Whilst it is difficult to predict Tshisekedi’s efficiency in bringing about the vast reforms desperately needed in DRC, it is clear that many, at home and abroad, are willing to give him the chance to prove himself. Meanwhile, he has wasted no time making his mark on the presidency. Since his swearing in on 23rd January, his actions include the following:

  • Announcement of plans to reduce the price of a biometric passport ‘significantly’ from the current USD 185. This is not an insignificant move given that a 2017 investigation found that USD 120 of this amount left the shores of the country into the coffers of the public companies that were processing applications. 

  • Announcement that the DRC will be making an application to join the East African Community bloc. Accession to this grouping will give DRC favourable tariffs for trading with other EAC members as well as vital easy access to the port of Mombasa in Kenya.

  • Meeting with a consortium of major Japanese businesses (including Honda, Panasonic & Mitsubishi) to discuss partnerships around the cobalt industry. The companies are large-scale manufacturers of electric batteries that use the commodity and may be willing to invest heavily in procuring a stable supply.      

  • A tour of neighbouring countries to discuss security threats, infrastructure projects and trade links.


Despite these noteworthy steps, certain key issues will require more delicate politicking and provide a sterner test of Tshisekedi’s political capability. Among them, conversations around the new mining code, the influence of China, western sanctions on officials, the role of populist icons such as Moise Katumbi and Jean Pierre Bemba[3], as well as  how to engage with the former president; all of which will need a significant level of negotiation with his adversaries. 

 On the last point, although the majority in the National Assembly are members of Kabila-friendly parties, the recent meeting with Kabila suggests that he will face less opposition than previously expected. 

 In terms of the investment landscape, Tshisekedi’s agenda is still being firmed up. Efforts to restructure revenue generation and distribution efforts will show the level of emphasis on improving efficiency versus simply raising taxes.

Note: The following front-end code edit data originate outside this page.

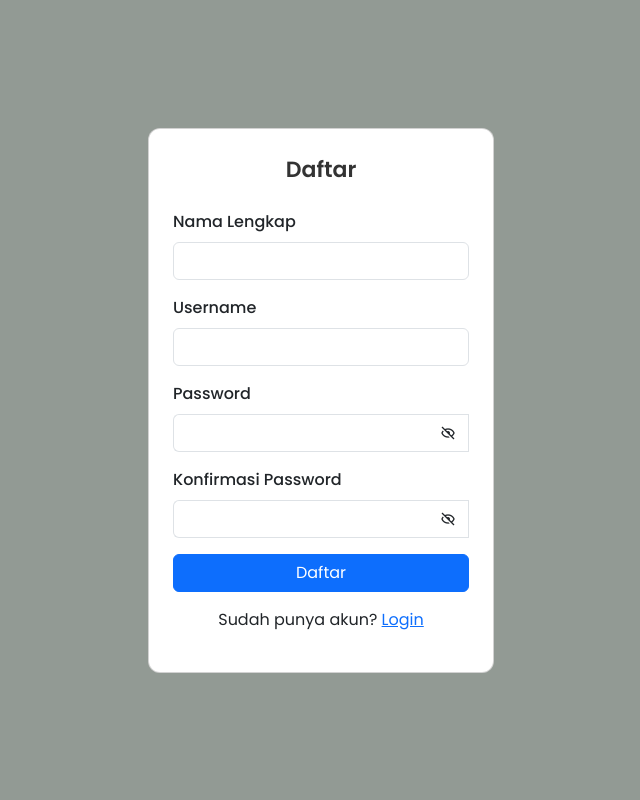
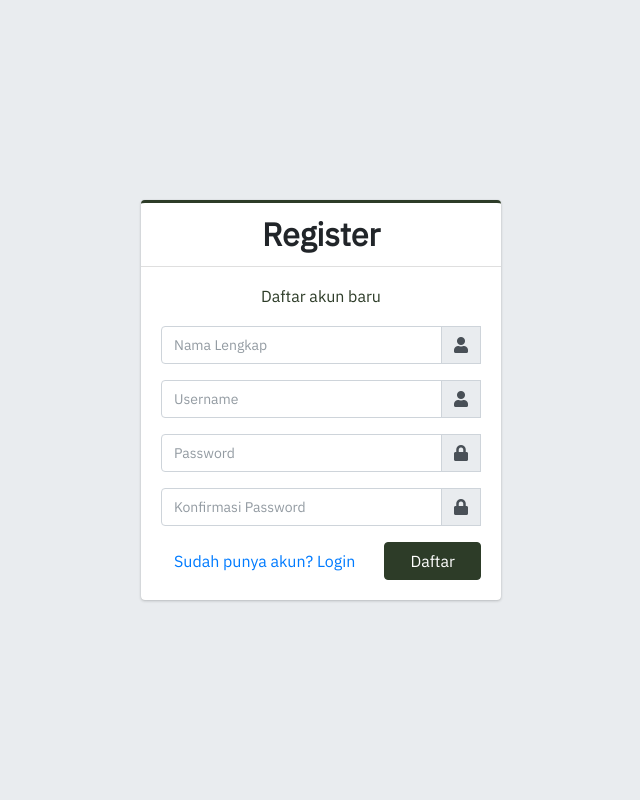
Before and after one commit to fauzulkhakim/khitanumum, a PHP site: page /panitia/register.php in a window 1280 px wide. Shown: the whole page, without its empty margins (319-959 px from the left). Run offline with PHP 8.4, Linux system fonts and the light colour scheme; some libraries are stand-ins or nearby versions.

Commit message:
update: register layout

```diff
--- a/panitia/register.php
+++ b/panitia/register.php
@@ -1,7 +1,3 @@
-<?php
-session_start();
-?>
-
 <!DOCTYPE html>
 <html lang="en">
 
@@ -11,152 +7,180 @@ session_start();
     <meta name="viewport" content="width=device-width, initial-scale=1.0" />
     <title>Register</title>
 
-    <!-- Bootstrap -->
-    <link href="https://cdn.jsdelivr.net/npm/bootstrap@5.3.3/dist/css/bootstrap.min.css" rel="stylesheet" integrity="sha384-QWTKZyjpPEjISv5WaRU9OFeRpok6YctnYmDr5pNlyT2bRjXh0JMhjY6hW+ALEwIH" crossorigin="anonymous">
+    <!-- Favicon -->
+    <link rel="icon" href="assets/images/icon_khitan_umum.png" type="image/x-icon">
 
-    <!-- Icon -->
-    <link rel="icon" href="assets/icon_khitan_umum.png" type="image/x-icon">
+    <!-- Google Font: Source Sans Pro -->
+    <link rel="stylesheet" href="https://fonts.googleapis.com/css?family=Source+Sans+Pro:300,400,400i,700&display=fallback">
 
-    <!-- boxicon -->
-    <link href='https://unpkg.com/boxicons@2.1.4/css/boxicons.min.css' rel='stylesheet'>
+    <!-- Font Awesome -->
+    <link rel="stylesheet" href="assets/adminlte/plugins/fontawesome-free/css/all.min.css">
+
+    <!-- icheck bootstrap -->
+    <link rel="stylesheet" href="assets/adminlte/plugins/icheck-bootstrap/icheck-bootstrap.min.css">
+
+    <!-- Theme style -->
+    <link rel="stylesheet" href="assets/adminlte/dist/css/adminlte.min.css?v=3.2.0">
+
+    <!-- Font IBM Plex Sans -->
+    <link href="https://fonts.googleapis.com/css2?family=IBM+Plex+Sans:wght@400&display=swap" rel="stylesheet">
 
     <style>
-        @import url("https://fonts.googleapis.com/css2?family=Poppins:wght@300;400;500;600&display=swap");
-
         * {
             margin: 0;
             padding: 0;
             box-sizing: border-box;
-            font-family: "Poppins", sans-serif;
+            font-family: 'IBM Plex Sans', sans-serif;
         }
 
         body {
             min-height: 100vh;
             display: flex;
-            align-items: center;
-            justify-content: center;
-            background: #929A94;
+            flex-direction: column;
+            background: #f5f6fa;
+            font-size: 14px;
+            font-weight: 400;
         }
 
-        .container {
-            max-width: 370px;
-            width: 100%;
+        .form-control {
+            font-size: 14px !important;
         }
 
-        .card {
-            border-radius: 12px;
-            background-color: #fff;
+        .content-wrapper {
+            flex: 1;
         }
 
-        header {
-            font-size: 22px;
-            font-weight: 600;
-            color: #333;
+        h3 {
+            color: #2D3C28;
+            font-weight: bolder;
+            font-size: 1.75rem;
         }
 
-        .form-label {
-            font-weight: 500;
+        h4 {
+            color: #2D3C28;
+            font-size: 1.5rem;
         }
 
-        .input-group-text {
-            cursor: pointer;
+        h5 {
+            color: #2D3C28;
+            font-size: 1.25rem;
         }
 
-        .invalid-feedback {
-            display: none;
+        h6 {
+            color: #2D3C28;
+            font-size: 1rem;
         }
 
-        .is-invalid+.invalid-feedback {
-            display: block;
+        .card-outline.card-primary {
+            border-color: #2D3C28;
         }
 
-        .input-group .form-control {
-            border-right: none;
+        .btn-primary {
+            background-color: #2D3C28;
+            border-color: #2D3C28;
         }
 
-        .input-group .input-group-text {
-            background-color: transparent;
-            border-left: none;
+        .btn-primary:hover {
+            background-color: #1e2a1b;
+            border-color: #1e2a1b;
         }
     </style>
 </head>
 
-<body>
-    <div class="container mt-5 mb-5">
-        <div class="card p-4">
-            <header class="mb-4 text-center">Daftar</header>
+<body class="hold-transition login-page">
+    <div class="login-box">
+        <div class="card card-outline card-primary">
+            <div class="card-header text-center">
+                <a href="#" class="h2"><b>Register</b></a>
+            </div>
+            <div class="card-body">
+                <h6 class="login-box-msg">Daftar akun baru</h6>
 
-            <!-- Tampilkan pesan sukses atau error -->
-            <?php if (isset($_SESSION['message'])) : ?>
-                <div class="alert alert-success"><?= $_SESSION['message']; ?></div>
-                <?php unset($_SESSION['message']); ?>
-            <?php endif; ?>
+                <!-- Alert untuk pesan sukses/error -->
+                <?php
+                if (isset($_GET['message'])) {
+                    echo "<div class='alert alert-success'>" . htmlspecialchars($_GET['message']) . "</div>";
+                }
 
-            <?php if (isset($_SESSION['error'])) : ?>
-                <div class="alert alert-danger"><?= $_SESSION['error']; ?></div>
-                <?php unset($_SESSION['error']); ?>
-            <?php endif; ?>
+                if (isset($_GET['error'])) {
+                    echo "<div class='alert alert-danger'>" . htmlspecialchars($_GET['error']) . "</div>";
+                }
+                ?>
 
                 <form action="config/register.php" method="POST" class="needs-validation" novalidate>
                     <!-- Nama Lengkap -->
-                <div class="mb-3">
-                    <label for="nama_lengkap" class="form-label">Nama Lengkap</label>
-                    <input type="text" id="nama_lengkap" name="nama_lengkap" class="form-control" placeholder="" required>
+                    <div class="input-group mb-3">
+                        <input type="text" id="nama_lengkap" name="nama_lengkap" class="form-control" placeholder="Nama Lengkap" required>
+                        <div class="input-group-append">
+                            <div class="input-group-text">
+                                <span class="fas fa-user"></span>
+                            </div>
+                        </div>
                         <div class="invalid-feedback">Nama lengkap harus diisi.</div>
                     </div>
+
                     <!-- Username -->
-                <div class="mb-3">
-                    <label for="username" class="form-label">Username</label>
-                    <input type="text" id="username" name="username" class="form-control" placeholder="" required>
+                    <div class="input-group mb-3">
+                        <input type="text" id="username" name="username" class="form-control" placeholder="Username" required>
+                        <div class="input-group-append">
+                            <div class="input-group-text">
+                                <span class="fas fa-user"></span>
+                            </div>
+                        </div>
                         <div class="invalid-feedback">Username harus diisi minimal 4 karakter.</div>
                     </div>
+
                     <!-- Password -->
-                <div class="mb-3">
-                    <label for="password" class="form-label">Password</label>
-                    <div class="input-group">
-                        <input type="password" id="password" name="password" class="form-control password" placeholder="" required>
-                        <span class="input-group-text" onclick="togglePasswordVisibility('password', this)">
-                            <i class="bx bx-hide"></i>
-                        </span>
+                    <div class="input-group mb-3">
+                        <input type="password" id="password" name="password" class="form-control password" placeholder="Password" required>
+                        <div class="input-group-append">
+                            <div class="input-group-text" onclick="togglePasswordVisibility('password', this)">
+                                <span class="fas fa-lock"></span>
+                            </div>
+                        </div>
                         <div class="invalid-feedback">Password harus diisi minimal 8 karakter.</div>
                     </div>
+
+                    <!-- Konfirmasi Password -->
+                    <div class="input-group mb-3">
+                        <input type="password" id="cPassword" name="cPassword" class="form-control cPassword" placeholder="Konfirmasi Password" required>
+                        <div class="input-group-append">
+                            <div class="input-group-text" onclick="togglePasswordVisibility('cPassword', this)">
+                                <span class="fas fa-lock"></span>
                             </div>
-                <!-- Konfirmasi Password -->
-                <div class="mb-3">
-                    <label for="cPassword" class="form-label">Konfirmasi Password</label>
-                    <div class="input-group">
-                        <input type="password" id="cPassword" class="form-control cPassword" placeholder="" required>
-                        <span class="input-group-text" onclick="togglePasswordVisibility('cPassword', this)">
-                            <i class="bx bx-hide"></i>
-                        </span>
+                        </div>
                         <div class="invalid-feedback">Password tidak cocok.</div>
                     </div>
+
+                    <!-- Button -->
+                    <div class="row">
+                        <div class="col-8">
+                            <a href="index.php" class="btn btn-link">Sudah punya akun? Login</a>
                         </div>
-                <div class="d-grid">
-                    <button type="submit" class="btn btn-primary">Daftar</button>
-                    <!-- Sudah punya akun? Login -->
-                    <p class="text-center mt-3">Sudah punya akun? <a href="index.php">Login</a></p>
+                        <div class="col-4">
+                            <button type="submit" class="btn btn-primary btn-block">Daftar</button>
+                        </div>
                     </div>
                 </form>
             </div>
         </div>
+    </div>
+
+    <script src="assets/adminlte/plugins/jquery/jquery.min.js"></script>
+    <script src="assets/adminlte/plugins/bootstrap/js/bootstrap.bundle.min.js"></script>
+    <script src="assets/adminlte/dist/js/adminlte.min.js?v=3.2.0"></script>
 
     <script>
         // Validasi form
         (() => {
             'use strict'
-
-            // Ambil semua form yang ingin diterapkan validasi Bootstrap
             const forms = document.querySelectorAll('.needs-validation')
-
-            // Loop melalui mereka dan mencegah pengiriman
             Array.from(forms).forEach(form => {
                 form.addEventListener('submit', event => {
                     if (!form.checkValidity()) {
                         event.preventDefault()
                         event.stopPropagation()
                     }
-
                     form.classList.add('was-validated')
                 }, false)
             })
@@ -167,25 +191,12 @@ session_start();
             const input = document.getElementById(id);
             if (input.type === "password") {
                 input.type = "text";
-                icon.querySelector('i').classList.replace('bx-hide', 'bx-show');
+                icon.querySelector('span').classList.replace('fa-lock', 'fa-unlock');
             } else {
                 input.type = "password";
-                icon.querySelector('i').classList.replace('bx-show', 'bx-hide');
+                icon.querySelector('span').classList.replace('fa-unlock', 'fa-lock');
             }
         }
-
-        // Validasi Konfirmasi Password
-        document.querySelector("form").addEventListener("submit", function(e) {
-            const password = document.getElementById("password").value;
-            const cPassword = document.getElementById("cPassword").value;
-
-            if (password !== cPassword) {
-                e.preventDefault();
-                document.getElementById("cPassword").classList.add("is-invalid");
-            } else {
-                document.getElementById("cPassword").classList.remove("is-invalid");
-            }
-        });
     </script>
 </body>
 
```
Lines whose indentation alone changed are shown as unchanged.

Meanwhile, should he be successful in increasing cooperation and compromise with his adversaries, we may well  see less contract abrogation and  regulatory upheaval on the one hand; but few corruption investigations, on the other.

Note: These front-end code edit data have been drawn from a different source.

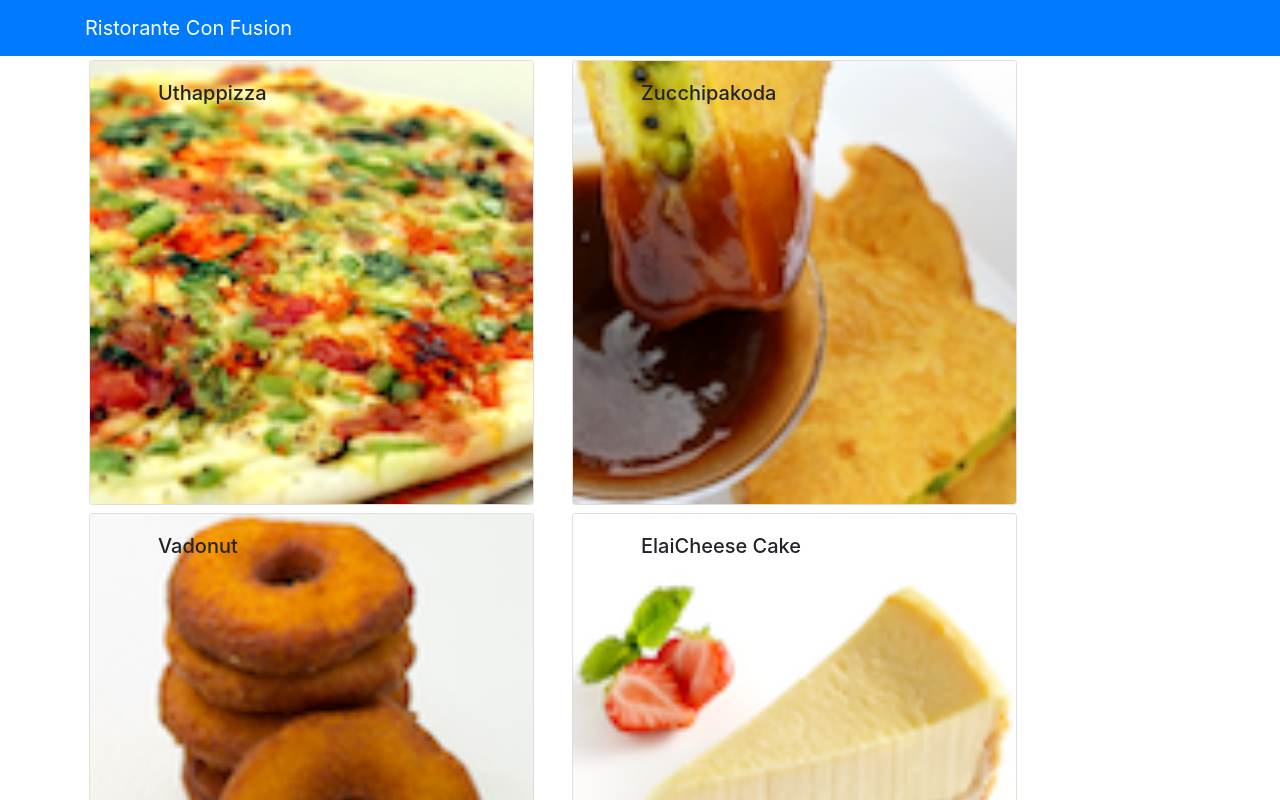
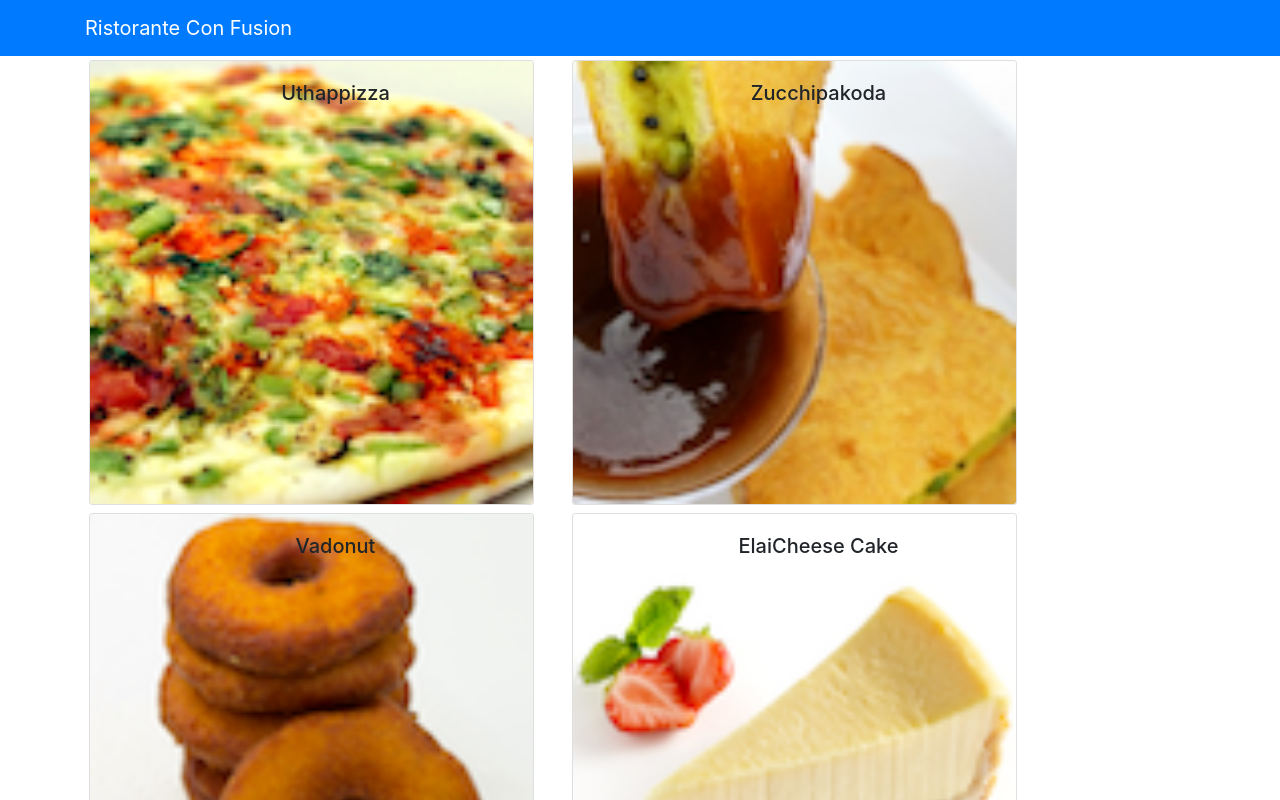
Before and after one commit to joelb01-github/Coursera_Full_Stack_React, a React (Create React App) app: page / in a window 1280 px wide. Shown: the top 800 px of the page. Built offline with nearby package versions, Linux system fonts and the light colour scheme.

Commit message:
creation of main component and presentation components

```diff
--- a/src/App.js
+++ b/src/App.js
@@ -1,27 +1,13 @@
 import React, { Component } from 'react';
-import { Navbar, NavbarBrand } from 'reactstrap';
-import Menu from './components/MenuComponent';
+import Main from './components/MainComponent';
 import './App.css';
-import { DISHES } from './shared/dishes';
 
 class App extends Component {
-  constructor(props) {
-    super(props);
-
-    this.state = {
-      dishes: DISHES
-    }
-  }
 
   render() {
     return (
-      <div>
-        <Navbar dark color="primary">
-          <div className="container">
-            <NavbarBrand href="/">Ristorante Con Fusion</NavbarBrand>
-          </div>
-        </Navbar>
-        <Menu  dishes={this.state.dishes}/>
+      <div className="App">
+        <Main />
       </div>
     );
   }
--- a/src/components/DishDetailComponent.js
+++ b/src/components/DishDetailComponent.js
@@ -25,7 +25,9 @@
         return (
           <li>
             <p> {com.comment} </p>
-            <p>-- {com.author}, {(new Date(com.date).toDateString())}</p>
+            <p>-- {com.author}, {new Intl.DateTimeFormat('en-US',
+              { year: 'numeric', month: 'short', day: '2-digit'})
+              .format(new Date(Date.parse(com.date)))}</p>
           </li>
         );
       });
@@ -47,16 +49,18 @@
   }
 
   render() {
-    const dish = this.props.selectedDish;
+    const dish = this.props.dish;
 
     if (dish != null) {
       return (
+        <div className="container">
           <div className="row">
             <div className="col-12 col-md-5 m-1">
               {this.renderDish(dish)}
             </div>
             <div className="col-12 col-md-5 m-1">
               {this.renderComments(dish.comments)}
+            </div>
           </div>
         </div>
       );
--- /dev/null
+++ b/src/components/MainComponent.js
@@ -0,0 +1,38 @@
+import React, { Component } from 'react';
+import { Navbar, NavbarBrand } from 'reactstrap';
+import Menu from './MenuComponent';
+import DishDetail from './DishDetailComponent';
+import { DISHES } from '../shared/dishes';
+
+class Main extends Component {
+  constructor(props) {
+    super(props);
+
+    this.state = {
+      dishes: DISHES,
+      selectedDishId: null
+    }
+  }
+
+  onDishSeclect(dishId) {
+    this.setState({ selectedDishId: dishId});
+  }
+
+  render() {
+    return (
+      <div>
+        <Navbar dark color="primary">
+          <div className="container">
+            <NavbarBrand href="/">Ristorante Con Fusion</NavbarBrand>
+          </div>
+        </Navbar>
+        <Menu dishes={this.state.dishes}
+          onClick={(dishId) => this.onDishSeclect(dishId)}/>
+        <DishDetail
+          dish={this.state.dishes.filter((dish) => dish.id === this.state.selectedDishId)[0]} />
+      </div>
+    );
+  }
+}
+
+export default Main;
--- a/src/components/MenuComponent.js
+++ b/src/components/MenuComponent.js
@@ -1,28 +1,19 @@
 import React, { Component } from 'react';
-import { Card, CardImg, CardImgOverlay, CardText, CardBody, CardTitle } from 'reactstrap';
-import DishDetail from './DishDetailComponent';
+import { Card, CardImg, CardImgOverlay, CardTitle } from 'reactstrap';
 
 class Menu extends Component {
     constructor(props) {
         super(props);
-
-        this.state = {
-          selectedDish: null
-        };
     }
 
     componentDidMount() {
-    }
-
-    onDishSeclect(dish) {
-      this.setState({ selectedDish: dish});
     }
 
     render() {
         const menu = this.props.dishes.map((dish) => {
             return (
               <div key={dish.id} className="col-12 col-md-5 m-1">
-                <Card onClick={() => this.onDishSeclect(dish)}>
+                <Card onClick={() => this.props.onClick(dish.id)}>
                     <CardImg width="100%" src={dish.image} alt={dish.name} />
                   <CardImgOverlay body className="ml-5">
                     <CardTitle heading>{dish.name}</CardTitle>
@@ -37,7 +28,6 @@
             <div className="row">
                 {menu}
             </div>
-            <DishDetail selectedDish={this.state.selectedDish}></DishDetail>
           </div>
         );
     }
```
Also changed, not shown: src/logo.svg (deleted). Lines whose indentation alone changed are shown as unchanged.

 The imminent choice of a prime minister will provide useful information about the Tshisekedi-Kabila relationship, and is therefore something to monitor closely. A PM that is not entrenched in the stable of Kabila will show a willingness to challenge the status quo but will also potentially lead to difficulties in implementing any new regulation given the balance of the National Assembly. 



[1]Unified opposition candidate, Martin Fayulu insists he is the true winner of the polls though his appeal was thrown out by the Constitutional Court despite various observation groups backing his claim. 


[3]Popular opposition figures who were banned from contesting the election by CENI but command a large following and significant foreign support. 

Nana Ampofo